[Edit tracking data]
*****
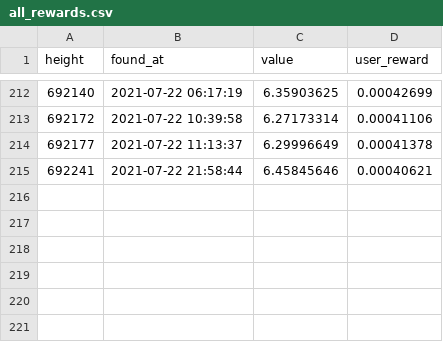
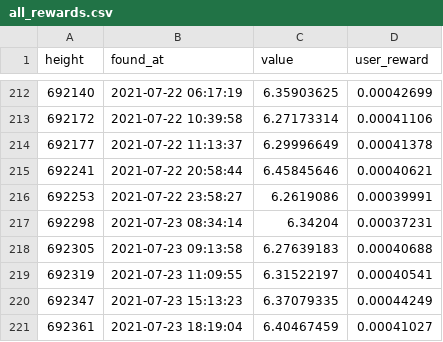
Before and after one commit to kingblake93/slushpool-public, a CSV file: all_rewards.csv, drawn as a sheet; only a part is shown, gaps mark what is left out.

```diff
--- a/all_rewards.csv
+++ b/all_rewards.csv
@@ -214,2 +214,8 @@ height,found_at,value,user_reward
 692177,2021-07-22 11:13:37,6.29996649,0.00041378
-692241,2021-07-22 21:58:44,6.45845646,0.00040621
+692241,2021-07-22 20:58:44,6.45845646,0.00040621
+692253,2021-07-22 23:58:27,6.2619086,0.00039991
+692298,2021-07-23 08:34:14,6.34204,0.00037231
+692305,2021-07-23 09:13:58,6.27639183,0.00040688
+692319,2021-07-23 11:09:55,6.31522197,0.00040541
+692347,2021-07-23 15:13:23,6.37079335,0.00044249
+692361,2021-07-23 18:19:04,6.40467459,0.00041027
```
Also changed, not shown: 3 other files.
*****
WHAT IS NEEDED
Without the pictures, repeat every record above exactly as written.

SOLUTION
Before and after one commit to kingblake93/slushpool-public, a CSV file: all_rewards.csv, drawn as a sheet; only a part is shown, gaps mark what is left out.

```diff
--- a/all_rewards.csv
+++ b/all_rewards.csv
@@ -214,2 +214,8 @@ height,found_at,value,user_reward
 692177,2021-07-22 11:13:37,6.29996649,0.00041378
-692241,2021-07-22 21:58:44,6.45845646,0.00040621
+692241,2021-07-22 20:58:44,6.45845646,0.00040621
+692253,2021-07-22 23:58:27,6.2619086,0.00039991
+692298,2021-07-23 08:34:14,6.34204,0.00037231
+692305,2021-07-23 09:13:58,6.27639183,0.00040688
+692319,2021-07-23 11:09:55,6.31522197,0.00040541
+692347,2021-07-23 15:13:23,6.37079335,0.00044249
+692361,2021-07-23 18:19:04,6.40467459,0.00041027
```
Also changed, not shown: 3 other files.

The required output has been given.